DATA:
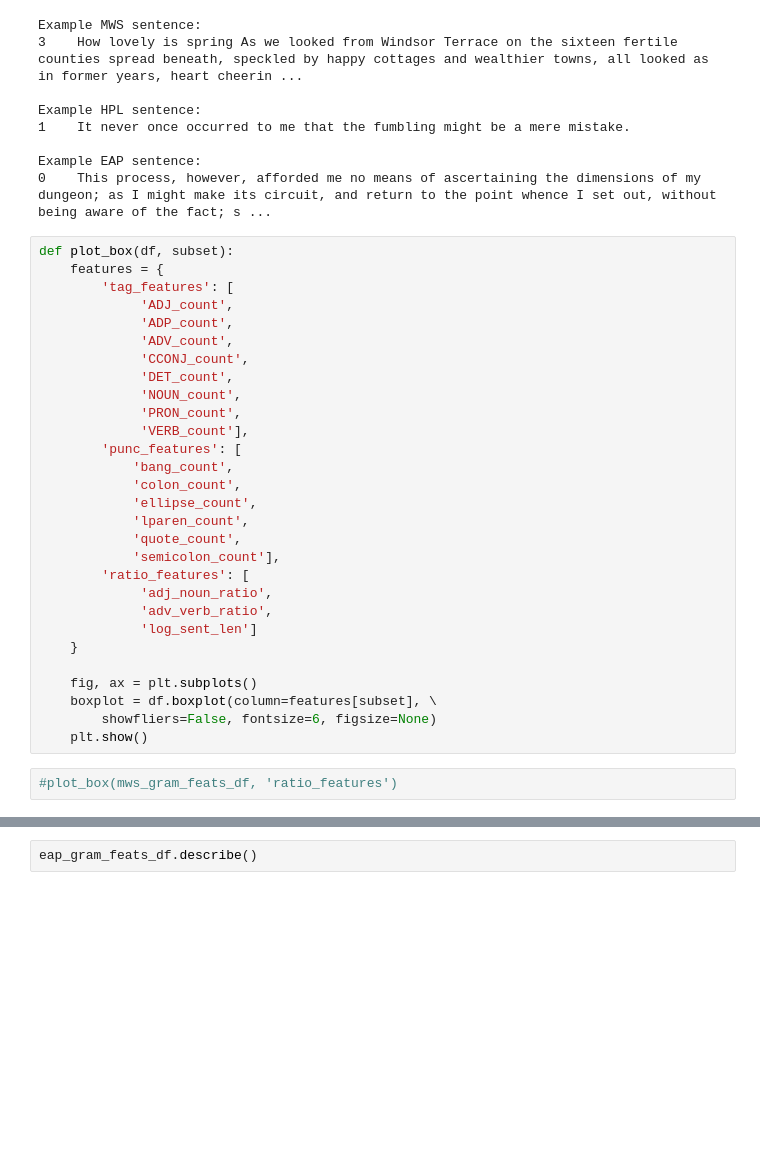
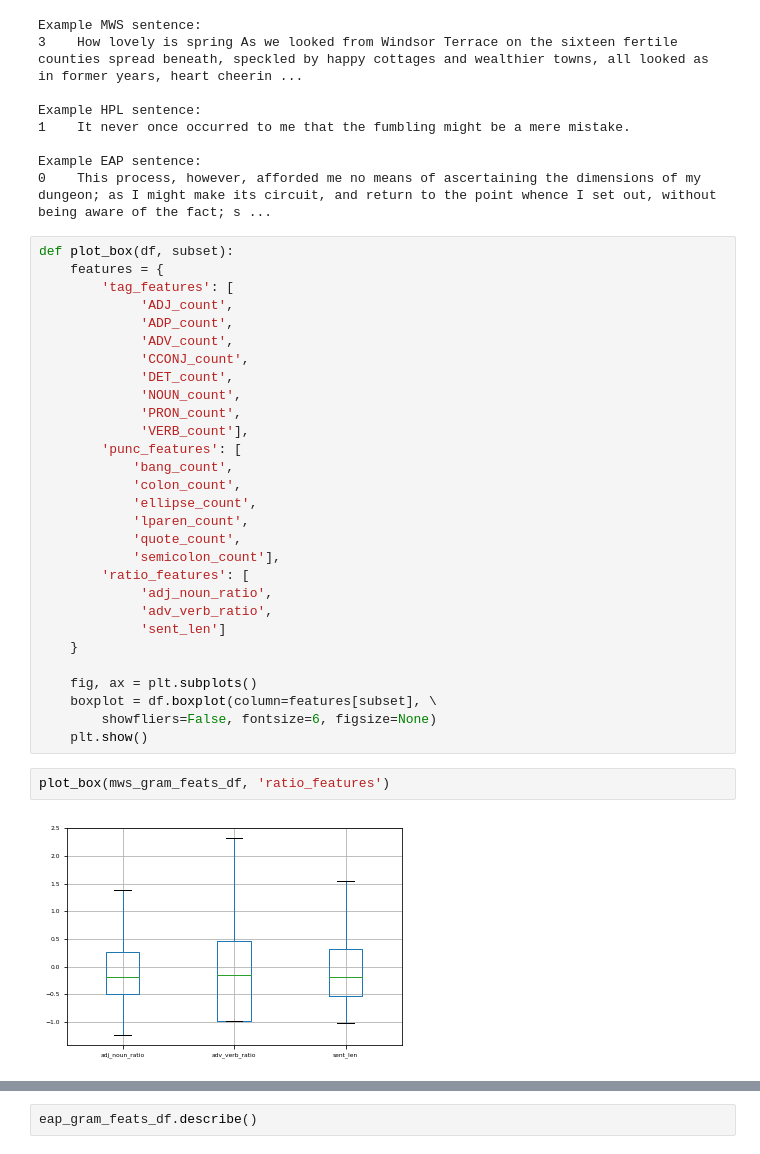
Before and after one commit to happythenewsad/cis545project, a Jupyter notebook: main.ipynb, the cells around one changed output, grey strips where cells are left out. Drawn from its saved outputs; the diff is of its cells as text; blank space fills up the shorter version.

```diff
--- a/main.ipynb
+++ b/main.ipynb
@@ -380,7 +372,7 @@ def plot_box(df, subset):
         'ratio_features': [
              'adj_noun_ratio',
              'adv_verb_ratio',
-             'log_sent_len']
+             'sent_len']
     }
 
     fig, ax = plt.subplots()
@@ -388,5 +380,7 @@ def plot_box(df, subset):
         showfliers=False, fontsize=6, figsize=None)
     plt.show()
 # %%
-#plot_box(mws_gram_feats_df, 'ratio_features')
+plot_box(mws_gram_feats_df, 'ratio_features')
+# %% [output]
+[figure, added]
 # %%
```
Also changed, not shown: parts of 25 cells of this notebook.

ASSIGNED TASK: Write out the data precisely as given, excluding the pictures.

WRITTEN RESPONSE:
Before and after one commit to happythenewsad/cis545project, a Jupyter notebook: main.ipynb, the cells around one changed output, grey strips where cells are left out. Drawn from its saved outputs; the diff is of its cells as text; blank space fills up the shorter version.

```diff
--- a/main.ipynb
+++ b/main.ipynb
@@ -380,7 +372,7 @@ def plot_box(df, subset):
         'ratio_features': [
              'adj_noun_ratio',
              'adv_verb_ratio',
-             'log_sent_len']
+             'sent_len']
     }
 
     fig, ax = plt.subplots()
@@ -388,5 +380,7 @@ def plot_box(df, subset):
         showfliers=False, fontsize=6, figsize=None)
     plt.show()
 # %%
-#plot_box(mws_gram_feats_df, 'ratio_features')
+plot_box(mws_gram_feats_df, 'ratio_features')
+# %% [output]
+[figure, added]
 # %%
```
Also changed, not shown: parts of 25 cells of this notebook.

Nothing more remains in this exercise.